The 3,100mAh battery can also be replaced, but Saygus says there’s a special chip inside that dynamically manages the screen, using light sensors front and back, to reduce battery drain. We’ll certainly put those claims to the test in our full Saygus V2 review.

At first glance it doesn’t look special. It’s fairly chunky, it has a 5-inch 1,920 x 1,080 pixel screen, and the back covers sport some interesting and unusual patterns. One squiggly metallic line is actually supposed to boosts signal quality.

The screen stretches all the way to a protective Kevlar edge, with minimal bezels top and bottom, which makes the phone feel quite small and easy to handle considering the 5-inch display. It also has a waterproof IPx7 rating, despite the removable back cover. The right spine has nice shiny aluminum and magnesium buttons for the power, volume rocker, and there’s a dedicated camera button. There’s also a strange black strip, which turns out to be the biometric fingerprint sensor. You can swipe your finger on it to unlock the device, though we didn’t see it in action.

It’s not easy to say whether the Saygus V2 will live up to its promise.

Saygus showed the ability to stream HD content at 60Hz to a TV using a special dongle, which it plans to sell as an optional accessory. It will be priced competitvely with a Chromecast, but we can tell you it performs a lot better. You can drag your finger back or forward on a full HD video and it plays instantly on the big screen, no pause to buffer. It also has an IR blaster so it can serve as a remote control.

Moving inside, the processor is a 2.5GHz quad-core Snapdragon 801 paired with an Adreno 330 GPU, which is perfectly respectable, but no longer cutting edge. The cameras are more impressive. There’s a 21-megapixel main camera and a 13-megapixel front-facing camera, but neither one was working in the display version we handled.
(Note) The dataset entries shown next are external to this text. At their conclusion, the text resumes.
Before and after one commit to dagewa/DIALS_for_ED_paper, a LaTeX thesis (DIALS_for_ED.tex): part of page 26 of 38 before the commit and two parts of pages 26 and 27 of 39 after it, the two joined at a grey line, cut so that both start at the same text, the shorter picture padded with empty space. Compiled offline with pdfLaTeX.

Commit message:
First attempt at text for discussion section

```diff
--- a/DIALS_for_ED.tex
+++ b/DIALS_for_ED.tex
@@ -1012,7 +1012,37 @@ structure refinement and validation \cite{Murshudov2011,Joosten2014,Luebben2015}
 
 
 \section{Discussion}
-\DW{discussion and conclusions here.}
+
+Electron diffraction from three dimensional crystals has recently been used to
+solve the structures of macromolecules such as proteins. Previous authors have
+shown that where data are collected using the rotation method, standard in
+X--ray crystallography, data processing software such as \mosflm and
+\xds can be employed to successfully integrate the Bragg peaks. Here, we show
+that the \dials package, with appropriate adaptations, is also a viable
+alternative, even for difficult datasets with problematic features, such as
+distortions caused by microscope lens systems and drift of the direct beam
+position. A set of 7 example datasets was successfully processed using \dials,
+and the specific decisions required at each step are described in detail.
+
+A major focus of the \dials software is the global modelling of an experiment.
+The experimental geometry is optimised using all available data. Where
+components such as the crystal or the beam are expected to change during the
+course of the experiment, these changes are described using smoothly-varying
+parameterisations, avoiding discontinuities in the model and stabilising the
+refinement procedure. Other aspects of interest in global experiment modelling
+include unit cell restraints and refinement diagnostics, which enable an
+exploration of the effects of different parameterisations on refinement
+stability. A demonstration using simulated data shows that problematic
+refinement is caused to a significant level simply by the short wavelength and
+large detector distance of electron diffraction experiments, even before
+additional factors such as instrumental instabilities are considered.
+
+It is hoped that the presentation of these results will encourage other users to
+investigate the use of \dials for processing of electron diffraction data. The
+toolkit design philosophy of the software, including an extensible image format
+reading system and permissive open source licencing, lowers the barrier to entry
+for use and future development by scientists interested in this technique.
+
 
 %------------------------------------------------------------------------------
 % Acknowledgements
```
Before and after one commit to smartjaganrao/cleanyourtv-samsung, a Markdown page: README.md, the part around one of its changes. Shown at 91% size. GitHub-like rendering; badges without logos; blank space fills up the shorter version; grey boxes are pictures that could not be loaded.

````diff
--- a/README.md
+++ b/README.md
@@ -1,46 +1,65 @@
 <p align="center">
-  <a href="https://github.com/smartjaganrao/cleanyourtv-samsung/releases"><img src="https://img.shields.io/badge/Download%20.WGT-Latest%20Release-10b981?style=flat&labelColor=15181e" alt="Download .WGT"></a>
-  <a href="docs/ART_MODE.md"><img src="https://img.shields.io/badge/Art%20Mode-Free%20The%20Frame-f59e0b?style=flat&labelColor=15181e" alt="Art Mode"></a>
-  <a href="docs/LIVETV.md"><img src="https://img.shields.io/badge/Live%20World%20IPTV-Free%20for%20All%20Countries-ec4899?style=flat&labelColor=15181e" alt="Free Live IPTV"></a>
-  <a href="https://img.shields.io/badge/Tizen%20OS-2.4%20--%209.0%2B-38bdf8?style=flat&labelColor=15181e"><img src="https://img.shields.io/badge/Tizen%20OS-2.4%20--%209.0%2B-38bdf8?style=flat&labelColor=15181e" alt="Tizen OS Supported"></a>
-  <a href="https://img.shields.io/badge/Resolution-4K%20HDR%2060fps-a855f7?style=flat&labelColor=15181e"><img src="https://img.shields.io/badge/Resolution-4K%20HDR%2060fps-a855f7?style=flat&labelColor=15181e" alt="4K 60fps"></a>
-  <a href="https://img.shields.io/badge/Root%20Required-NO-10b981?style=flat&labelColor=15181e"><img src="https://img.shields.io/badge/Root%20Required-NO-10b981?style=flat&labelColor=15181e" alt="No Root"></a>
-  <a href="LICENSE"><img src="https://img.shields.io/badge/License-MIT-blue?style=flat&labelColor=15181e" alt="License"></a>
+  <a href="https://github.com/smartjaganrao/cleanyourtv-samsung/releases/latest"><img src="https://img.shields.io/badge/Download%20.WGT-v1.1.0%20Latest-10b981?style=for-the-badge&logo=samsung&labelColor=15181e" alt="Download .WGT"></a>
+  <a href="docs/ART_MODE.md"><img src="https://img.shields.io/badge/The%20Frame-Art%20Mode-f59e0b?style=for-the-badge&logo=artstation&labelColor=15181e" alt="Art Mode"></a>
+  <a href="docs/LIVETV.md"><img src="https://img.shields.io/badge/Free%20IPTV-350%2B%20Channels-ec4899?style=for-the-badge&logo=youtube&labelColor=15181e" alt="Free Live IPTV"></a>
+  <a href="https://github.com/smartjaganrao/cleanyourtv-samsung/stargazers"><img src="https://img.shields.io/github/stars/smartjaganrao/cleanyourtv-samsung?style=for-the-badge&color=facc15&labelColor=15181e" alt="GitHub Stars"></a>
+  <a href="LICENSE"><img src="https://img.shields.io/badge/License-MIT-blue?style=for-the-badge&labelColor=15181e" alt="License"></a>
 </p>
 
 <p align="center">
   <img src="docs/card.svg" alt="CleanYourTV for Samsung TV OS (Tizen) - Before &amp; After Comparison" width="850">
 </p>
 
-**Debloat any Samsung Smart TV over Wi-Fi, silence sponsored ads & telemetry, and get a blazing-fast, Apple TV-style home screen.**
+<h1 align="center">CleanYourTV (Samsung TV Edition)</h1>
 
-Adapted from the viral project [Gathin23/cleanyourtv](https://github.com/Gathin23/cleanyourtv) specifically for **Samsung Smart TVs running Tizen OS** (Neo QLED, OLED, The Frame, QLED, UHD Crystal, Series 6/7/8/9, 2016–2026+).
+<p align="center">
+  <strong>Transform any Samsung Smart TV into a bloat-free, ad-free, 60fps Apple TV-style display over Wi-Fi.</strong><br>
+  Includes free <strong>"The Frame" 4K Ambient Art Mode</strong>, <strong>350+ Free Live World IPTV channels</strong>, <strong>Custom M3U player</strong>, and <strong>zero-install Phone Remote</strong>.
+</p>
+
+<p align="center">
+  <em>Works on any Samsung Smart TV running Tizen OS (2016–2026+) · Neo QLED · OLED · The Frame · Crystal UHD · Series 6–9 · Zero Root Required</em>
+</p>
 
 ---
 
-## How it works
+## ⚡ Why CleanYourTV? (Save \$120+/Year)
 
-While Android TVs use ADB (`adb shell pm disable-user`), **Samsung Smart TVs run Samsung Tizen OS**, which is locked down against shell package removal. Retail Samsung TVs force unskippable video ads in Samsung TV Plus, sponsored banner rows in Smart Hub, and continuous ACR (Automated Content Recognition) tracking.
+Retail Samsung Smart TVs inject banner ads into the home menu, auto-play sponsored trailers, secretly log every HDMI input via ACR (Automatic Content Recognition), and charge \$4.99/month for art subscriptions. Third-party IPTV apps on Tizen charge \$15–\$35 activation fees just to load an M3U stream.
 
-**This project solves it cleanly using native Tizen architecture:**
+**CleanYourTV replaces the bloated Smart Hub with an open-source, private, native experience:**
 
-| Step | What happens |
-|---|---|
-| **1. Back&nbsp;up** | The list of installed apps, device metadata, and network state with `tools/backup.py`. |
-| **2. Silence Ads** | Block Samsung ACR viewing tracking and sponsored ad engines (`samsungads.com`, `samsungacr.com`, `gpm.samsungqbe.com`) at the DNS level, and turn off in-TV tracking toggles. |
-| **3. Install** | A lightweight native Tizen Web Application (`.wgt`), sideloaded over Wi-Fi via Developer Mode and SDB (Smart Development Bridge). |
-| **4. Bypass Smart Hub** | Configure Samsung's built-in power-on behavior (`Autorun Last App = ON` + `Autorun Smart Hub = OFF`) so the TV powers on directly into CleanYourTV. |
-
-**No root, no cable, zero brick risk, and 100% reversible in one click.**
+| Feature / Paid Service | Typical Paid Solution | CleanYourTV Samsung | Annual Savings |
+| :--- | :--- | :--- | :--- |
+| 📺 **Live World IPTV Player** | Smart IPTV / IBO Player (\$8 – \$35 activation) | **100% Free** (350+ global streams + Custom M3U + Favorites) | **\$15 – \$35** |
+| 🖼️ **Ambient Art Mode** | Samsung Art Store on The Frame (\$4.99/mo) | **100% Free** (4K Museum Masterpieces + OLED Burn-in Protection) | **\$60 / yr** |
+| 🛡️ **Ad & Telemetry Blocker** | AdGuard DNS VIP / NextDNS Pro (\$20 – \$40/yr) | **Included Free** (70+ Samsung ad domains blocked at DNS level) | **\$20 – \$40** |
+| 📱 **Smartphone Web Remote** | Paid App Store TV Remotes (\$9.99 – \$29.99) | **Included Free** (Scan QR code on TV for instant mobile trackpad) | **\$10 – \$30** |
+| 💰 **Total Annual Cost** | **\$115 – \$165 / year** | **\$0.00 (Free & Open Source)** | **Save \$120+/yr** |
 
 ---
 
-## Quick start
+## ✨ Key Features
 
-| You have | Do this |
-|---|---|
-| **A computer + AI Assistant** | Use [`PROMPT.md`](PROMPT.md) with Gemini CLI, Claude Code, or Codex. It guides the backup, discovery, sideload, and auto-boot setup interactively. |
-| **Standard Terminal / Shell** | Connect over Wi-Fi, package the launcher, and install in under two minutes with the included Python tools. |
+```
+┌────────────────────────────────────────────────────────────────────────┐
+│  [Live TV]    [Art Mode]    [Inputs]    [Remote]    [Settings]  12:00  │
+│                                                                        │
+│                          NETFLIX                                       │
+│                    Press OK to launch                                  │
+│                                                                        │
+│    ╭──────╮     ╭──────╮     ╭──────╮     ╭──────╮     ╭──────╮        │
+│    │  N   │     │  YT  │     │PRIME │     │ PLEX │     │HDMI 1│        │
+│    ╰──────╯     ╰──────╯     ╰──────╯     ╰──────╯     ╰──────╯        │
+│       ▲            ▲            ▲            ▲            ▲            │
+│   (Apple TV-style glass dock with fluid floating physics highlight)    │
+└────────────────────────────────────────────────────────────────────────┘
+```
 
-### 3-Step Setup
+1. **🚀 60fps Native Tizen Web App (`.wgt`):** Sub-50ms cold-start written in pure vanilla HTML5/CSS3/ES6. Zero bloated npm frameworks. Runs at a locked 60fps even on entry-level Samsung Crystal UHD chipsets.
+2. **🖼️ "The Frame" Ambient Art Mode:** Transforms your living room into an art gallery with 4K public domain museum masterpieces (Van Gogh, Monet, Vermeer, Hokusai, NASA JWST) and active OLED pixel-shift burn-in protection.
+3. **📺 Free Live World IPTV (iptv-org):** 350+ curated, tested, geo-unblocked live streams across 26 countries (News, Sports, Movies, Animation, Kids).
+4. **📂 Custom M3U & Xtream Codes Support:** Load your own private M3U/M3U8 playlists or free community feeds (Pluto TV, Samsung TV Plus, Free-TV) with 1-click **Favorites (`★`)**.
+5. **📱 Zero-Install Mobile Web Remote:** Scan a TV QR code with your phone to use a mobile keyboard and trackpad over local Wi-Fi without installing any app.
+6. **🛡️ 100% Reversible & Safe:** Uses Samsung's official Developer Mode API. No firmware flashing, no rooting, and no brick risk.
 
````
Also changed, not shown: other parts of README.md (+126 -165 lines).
It also has dual Harmon Kardon speakers and noise-cancelling technology, which is great for watching movies and gaming on your phone. All the extra features you’d expect to find are there including NFC, Bluetooth LE, and GPS.


It’s not easy to say whether the Saygus V2 will live up to its promise. Some things were working well when we tried it out, but other features were missing in action. It’s set to land within eight weeks, so Saygus doesn’t have long to work out the kinks. And it’s going to cost $599, so it has to be a bit special. The company told us it has received pre-orders from 51 countries, though they wouldn’t share the exact numbers just yet. But representatives were confident it will ship on time.

We’ll bring you a more in-depth look at the Saygus V2 after we receive a review unit in a few weeks. We can’t wait to spend a bit more time with this phone and really put it through its paces.


  • Huge storage
  • Rugged
  • Great cameras
  • Fingerprint sensor


  • Older processor
  • Quite chunky